  24. Blackburn DJ, Wakefield S, Shanks MF, Harkness K, Reuber M, Venneri A. Memory difficulties are not always a sign of incipient dementia: a review of the possible causes of loss of memory efficiency. Br Med Bull. 2014;112(1):71–81.View ArticlePubMedGoogle Scholar
  25. Roberts JL, Clare L, Woods RT. Subjective memory complaints and awareness of memory functioning in mild cognitive impairment: a systematic review. Dement Geriatr Cogn Dis. 2009;28(2):95–109.View ArticleGoogle Scholar
  26. Corner L, Bond J. Being at risk of dementia: fears and anxieties of older adults. J Aging Stud. 2004;18(2):143–55.View ArticleGoogle Scholar
  27. Hodgson LG, Cutler SJ, Livingston K. Alzheimer’s disease and symptom-seeking. Am J Alzheimers Dis Other Demen. 1999;14(6):364–74.View ArticleGoogle Scholar
  28. Lehrner J, Kogler S, Lamm C, et al. Awareness of memory deficits in subjective cognitive decline, mild cognitive impairment, Alzheimer’s disease and Parkinson’s disease. Int Psychogeriatr. 2015;27(03):357–66.View ArticlePubMedGoogle Scholar
  29. St John P, Montgomery P. Are cognitively intact seniors with subjective memory loss more likely to develop dementia? Int J Geriatr Psychiatry. 2002;17(9):814–20.View ArticlePubMedGoogle Scholar
  30. Luck T, Riedel-Heller SG, Luppa M, et al. A hierarchy of predictors for dementia-free survival in old-age: results of the AgeCoDe study. Acta Psychiatr Scand. 2014;129:63–72.View ArticlePubMedGoogle Scholar
  31. Gifford KA, Liu D, Romano 3rd R, Jones RN, Jefferson AL. Development of a subjective cognitive decline questionnaire using items response theory: a pilot study. Alzheimers Dement (Amst). 2015;1(4):429–39.Google Scholar

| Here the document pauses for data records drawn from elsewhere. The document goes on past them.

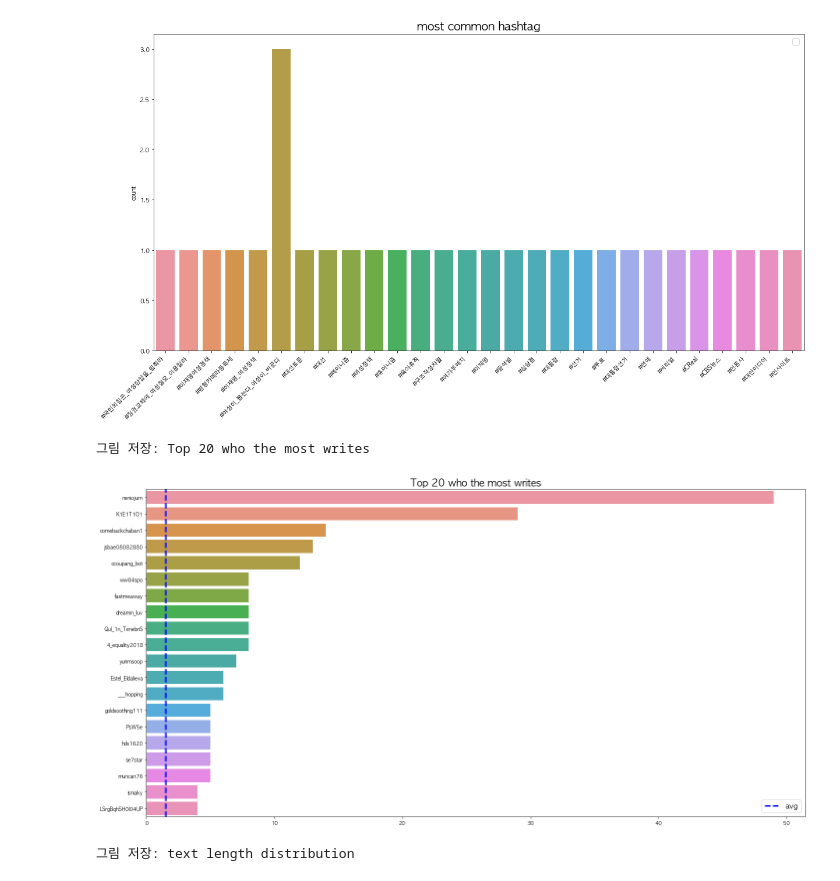
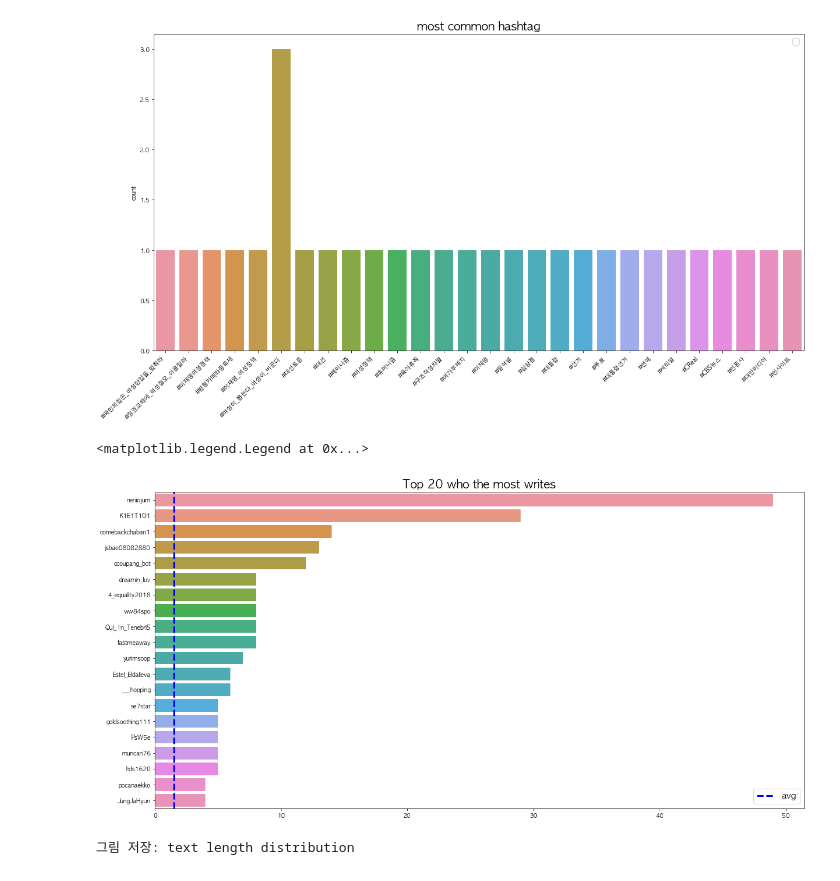
Before and after one commit to solyourock/ML_study, a Jupyter notebook: NLP/twitter_eda.ipynb, the cells around one changed output. Drawn from its saved outputs; the diff is of its cells as text; code cells hidden in the pictures.

```diff
--- a/NLP/twitter_eda.ipynb
+++ b/NLP/twitter_eda.ipynb
@@ -61,5 +59,5 @@ election = election.drop_duplicates()
 # %%
-women_policy = pd.read_csv('dataset/women_policy.csv')
+women_policy = pd.read_csv('dataset/women_policy_labelword.csv')
 # 혹시 모를 중복제거
 women_policy = women_policy.drop_duplicates()
 # %%
@@ -126,17 +128,17 @@ women_policy['text'] = women_policy['text'].apply(lambda x : clean(x))
 # %%
 # 어떤 유저가 가장 많이 트윗을 썻는지
 plt.figure(figsize=(20,10))
 sns.barplot(x=women_policy['username'].value_counts()[:20].values,
             y=women_policy['username'].value_counts()[:20].index,
            orient='h')
 plt.title('Top 20 who the most writes', fontsize=20)
 plt.axvline(x=np.average(women_policy['username'].value_counts().values), color='b', linestyle='--', linewidth=3,
             label='avg')
 plt.legend(fontsize=15)
-save_fig('Top 20 who the most writes')
+# save_fig('Top 20 who the most writes')
 # %% [output]
-그림 저장: Top 20 who the most writes
+<matplotlib.legend.Legend at 0x...>
-[figure, old version]
+[figure, new version]
 # %%
 # 전체 문장 길이 분포
 plt.figure(figsize=(20,10))
```
Also changed, not shown: parts of 28 cells of this notebook.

Copyright

© The Author(s). 2016

Advertisement